"It's nice to see we're doing the job," second-seeded Tommy Haas said.
Fourth-seeded Mardy Fish advanced to his second semifinal this year when Teimuraz Gabashvili
retired because of a viral illness. Fish led 6-2, 4-1 when Gabashvili became the third player this week to retire for that reason.
Fish will play Haas, the defending champion. Haas advanced with a 6-2, 6-2 victory over Sam Querrey, while Murray beat Stefan Koubek of Austria 6-3, 6-2 in 61 minutes.
Williams served effectively against Olaru, scoring on 26 of her 31 first serves. Olaru fought off three of six break points to extend the match, and Williams at least knows what to expect of top-seeded Peer, who lost to Serena in the Aussie quarterfinals last month.
"She does everything well," Williams said.

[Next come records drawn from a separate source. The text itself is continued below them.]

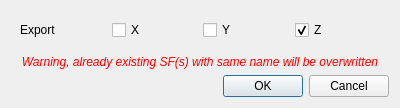
Qt form qCC/ui_templates/exportCoordToSFDlg.ui (archeos/cloudcompare-archeos) before a commit.
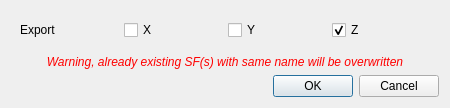
The same form after that commit.

The edit to the form file:
```diff
--- a/qCC/ui_templates/exportCoordToSFDlg.ui
+++ b/qCC/ui_templates/exportCoordToSFDlg.ui
@@ -6,16 +6,10 @@
    <rect>
     <x>0</x>
     <y>0</y>
-    <width>400</width>
-    <height>85</height>
+    <width>450</width>
+    <height>101</height>
    </rect>
   </property>
-  <property name="maximumSize">
-   <size>
-    <width>400</width>
-    <height>85</height>
-   </size>
-  </property>
   <property name="windowTitle">
    <string>Export coordinates to SF</string>
   </property>
```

Roddick, the tournament winner in 2002, is the semifinals for the third time in three tournaments this year. He will play 19-year-old Andy Murray, who beat him in the semifinals last week in San Jose. Roddick also lost to Roger Federer in the Australian Open semis last month.
"It's a frustrating dynamic to feel like you're on the verge of playing well, but not quite there," Roddick said. "That's kind of what I've been battling the past few weeks and battling in these tournaments and trying to give myself another chance to play."

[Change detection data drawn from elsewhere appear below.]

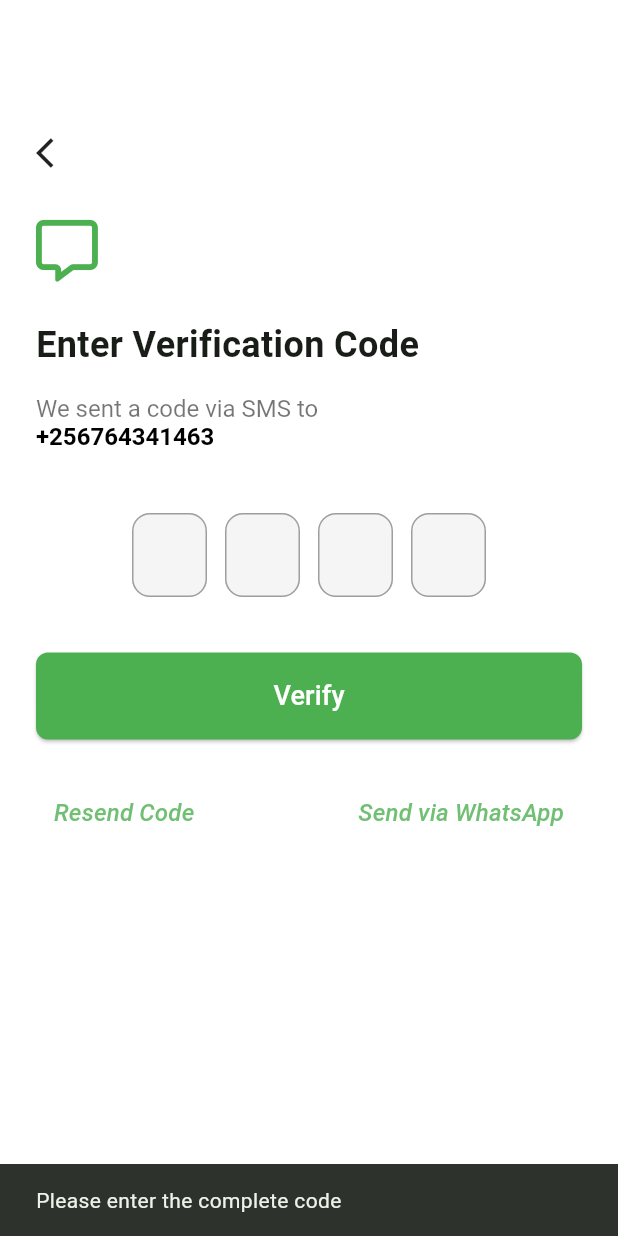
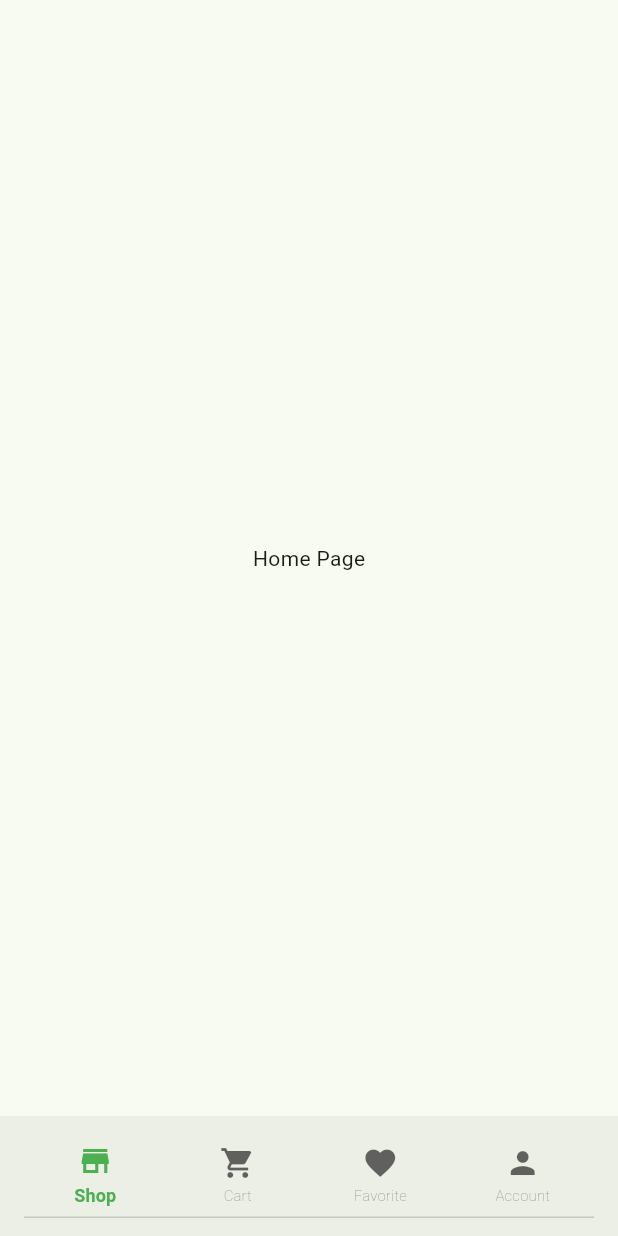
Before and after one commit to gracecleaners/food-delivery-customer-app, a Flutter app: the PhoneVerificationSMSPage screen opened directly, after a tap on "Verify", on a phone screen of 412 x 824 dp. Run offline on Flutter 3.47's test engine with Material 3 defaults, Android fonts, the light colour scheme and no system bars; our stand-ins replace font_awesome_flutter, get.

Commit message:
main tab

```diff
--- a/lib/views/auth/verify_sms.dart
+++ b/lib/views/auth/verify_sms.dart
@@ -4,6 +4,7 @@ import 'package:font_awesome_flutter/font_awesome_flutter.dart';
 import 'package:food_delivery_customer/constants/colors.dart';
 import 'package:food_delivery_customer/views/auth/login.dart';
 import 'package:food_delivery_customer/views/auth/verify_wa.dart';
+import 'package:food_delivery_customer/views/screens/main_tab/main_tab_view.dart';
 import 'package:get/get.dart';
 
 class PhoneVerificationSMSPage extends StatefulWidget {
@@ -207,16 +208,18 @@ class _PhoneVerificationSMSPageState extends State<PhoneVerificationSMSPage> {
                   style: TextStyle(fontSize: 18),
                 ),
                 onPressed: () {
-                  if (_controllers
-                      .every((controller) => controller.text.isNotEmpty)) {
-                    _verifyCode();
-                  } else {
-                    ScaffoldMessenger.of(context).showSnackBar(
-                      const SnackBar(
-                        content: Text('Please enter the complete code'),
-                      ),
-                    );
-                  }
+                  // if (_controllers
+                  //     .every((controller) => controller.text.isNotEmpty)) {
+                  //   _verifyCode();
+                  // } else {
+                  //   ScaffoldMessenger.of(context).showSnackBar(
+                  //     const SnackBar(
+                  //       content: Text('Please enter the complete code'),
+                  //     ),
+                  //   );
+                  // }
+
+                  Get.to(MainTabView());
                 },
                 style: ElevatedButton.styleFrom(
                   backgroundColor: TColor.primary,
--- a/lib/views/auth/verify_wa.dart
+++ b/lib/views/auth/verify_wa.dart
@@ -4,6 +4,7 @@ import 'package:font_awesome_flutter/font_awesome_flutter.dart';
 import 'package:food_delivery_customer/constants/colors.dart';
 import 'package:food_delivery_customer/views/auth/login.dart';
 import 'package:food_delivery_customer/views/auth/verify_sms.dart';
+import 'package:food_delivery_customer/views/screens/main_tab/main_tab_view.dart';
 import 'package:get/get.dart';
 
 class PhoneVerificationWaPage extends StatefulWidget {
@@ -207,16 +208,17 @@ class _PhoneVerificationWaPageState extends State<PhoneVerificationWaPage> {
                   style: TextStyle(fontSize: 18),
                 ),
                 onPressed: () {
-                  if (_controllers
-                      .every((controller) => controller.text.isNotEmpty)) {
-                    _verifyCode();
-                  } else {
-                    ScaffoldMessenger.of(context).showSnackBar(
-                      const SnackBar(
-                        content: Text('Please enter the complete code'),
-                      ),
-                    );
-                  }
+                  // if (_controllers
+                  //     .every((controller) => controller.text.isNotEmpty)) {
+                  //   _verifyCode();
+                  // } else {
+                  //   ScaffoldMessenger.of(context).showSnackBar(
+                  //     const SnackBar(
+                  //       content: Text('Please enter the complete code'),
+                  //     ),
+                  //   );
+                  // }
+                  Get.to(MainTabView());
                 },
                 style: ElevatedButton.styleFrom(
                   backgroundColor: TColor.primary,
--- /dev/null
+++ b/lib/views/screens/cart.dart
@@ -0,0 +1,17 @@
+import 'package:flutter/material.dart';
+
+class CartPage extends StatefulWidget {
+  const CartPage({super.key});
+
+  @override
+  State<CartPage> createState() => _CartPageState();
+}
+
+class _CartPageState extends State<CartPage> {
+  @override
+  Widget build(BuildContext context) {
+    return Scaffold(
+      body: Center(child: Text("Cart Page"),),
+    );
+  }
+}
--- a/lib/views/screens/homescreen.dart
+++ b/lib/views/screens/homescreen.dart
@@ -0,0 +1,17 @@
+import 'package:flutter/material.dart';
+
+class HomePage extends StatefulWidget {
+  const HomePage({super.key});
+
+  @override
+  State<HomePage> createState() => _HomePageState();
+}
+
+class _HomePageState extends State<HomePage> {
+  @override
+  Widget build(BuildContext context) {
+    return Scaffold(
+      body: Center(child: Text("Home Page"),),
+    );
+  }
+}
--- /dev/null
+++ b/lib/views/screens/main_tab/main_tab_view.dart
@@ -0,0 +1,84 @@
+import 'package:flutter/material.dart';
+import 'package:font_awesome_flutter/font_awesome_flutter.dart';
+import 'package:food_delivery_customer/constants/colors.dart';
+import 'package:food_delivery_customer/views/screens/cart.dart';
+import 'package:food_delivery_customer/views/screens/homescreen.dart';
+
+class MainTabView extends StatefulWidget {
+  const MainTabView({super.key});
+
+  @override
+  State<MainTabView> createState() => _MainTabViewState();
+}
+
+class _MainTabViewState extends State<MainTabView>
+    with SingleTickerProviderStateMixin {
+  TabController? controller;
+  int selectTab = 0;
+
+  @override
+  void initState() {
+    controller = TabController(length: 4, vsync: this);
+    controller?.addListener(() {
+      selectTab = controller?.index ?? 0;
+      setState(() {});
+    });
+    super.initState();
+  }
+
+  @override
+  void dispose() {
+    controller?.dispose();
+    super.dispose();
+  }
+
+  @override
+  Widget build(BuildContext context) {
+    return Scaffold(
+      body: TabBarView(controller: controller, children: [
+        HomePage(),
+        CartPage(),
+        Container(),
+        Container(),
+      ]),
+      bottomNavigationBar: BottomAppBar(
+        child: TabBar(
+            controller: controller,
+            indicatorColor: Colors.transparent,
+            indicatorWeight: 1,
+            labelColor: TColor.primary,
+            labelStyle: TextStyle(
+                color: TColor.primary,
+                fontSize: 12,
+                fontWeight: FontWeight.bold),
+            unselectedLabelColor: TColor.primaryText.withOpacity(0.6),
+            unselectedLabelStyle: TextStyle(
+                color: TColor.primaryText,
+                fontSize: 10,
+                fontWeight: FontWeight.w200),
+            tabs: [
+              Tab(
+                text: 'Shop',
+                // icon: FaIcon(FontAwesomeIcons.store,),
+                icon: Icon(Icons.store),
+              ),
+              Tab(
+                text: 'Cart',
+                // icon: FaIcon(FontAwesomeIcons.cartShopping),
+                icon: Icon(Icons.shopping_cart),
+              ),
+              Tab(
+                text: 'Favorite',
+                // icon: FaIcon(FontAwesomeIcons.heart),
+                icon: Icon(Icons.favorite),
+              ),
+              Tab(
+                text: 'Account',
+                // icon: FaIcon(FontAwesomeIcons.user),
+                icon: Icon(Icons.person),
+              ),
+            ]),
+      ),
+    );
+  }
+}
```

But Lu, 90th in the world and in his first quarterfinal, broke Roddick's serve twice and went up 2-4 in the second. He held serve for a 2-5 lead despite Roddick having four break points, prompting the American to yell and smash his racket against the court and break it in half with his hands.
Roddick held and broke back, then held serve himself to force the tiebreak only to fall behind 3-6 in the tiebreaker.
Then Roddick won the next three points and tied it up at 6-6 when Lu double-faulted for the seventh time in the set. Lu hit a backhand crosscourt for a 6-7 lead only to hit forehands into the net on two of the next three points, the last giving Roddick the win.
Fish has reached the quarterfinals or better in each of his four tournaments this season and now is in his second semifinal of 2007. His serve couldn't be more effective this week. He won eacpoint on 19 of his first serves and had 11 aces to one for the Russian, who never had a chance.
"He called the trainer at 3-0, I just assumed it was a frustration trainer call more than anything," Fish said.
Haas needed only 44 minutes to beat Querrey for the second time in two tournaments. The German, who won here in 1999 and in 2006, has not faced a break point this week and had seven aces to only one by the big-serving Querrey.
Murray of Scotland, who successfully defended his title last week at San Jose, rolled into his second consecutive semifinal by saving two break points on his serve. He has won eight straight matches going back to San Jose.
"I feel like these are the sort of runs I need to go on to prove to people I can go deep in the slams and keep up play for two weeks. I haven't done that before, and I hope I can do it now," Murray said.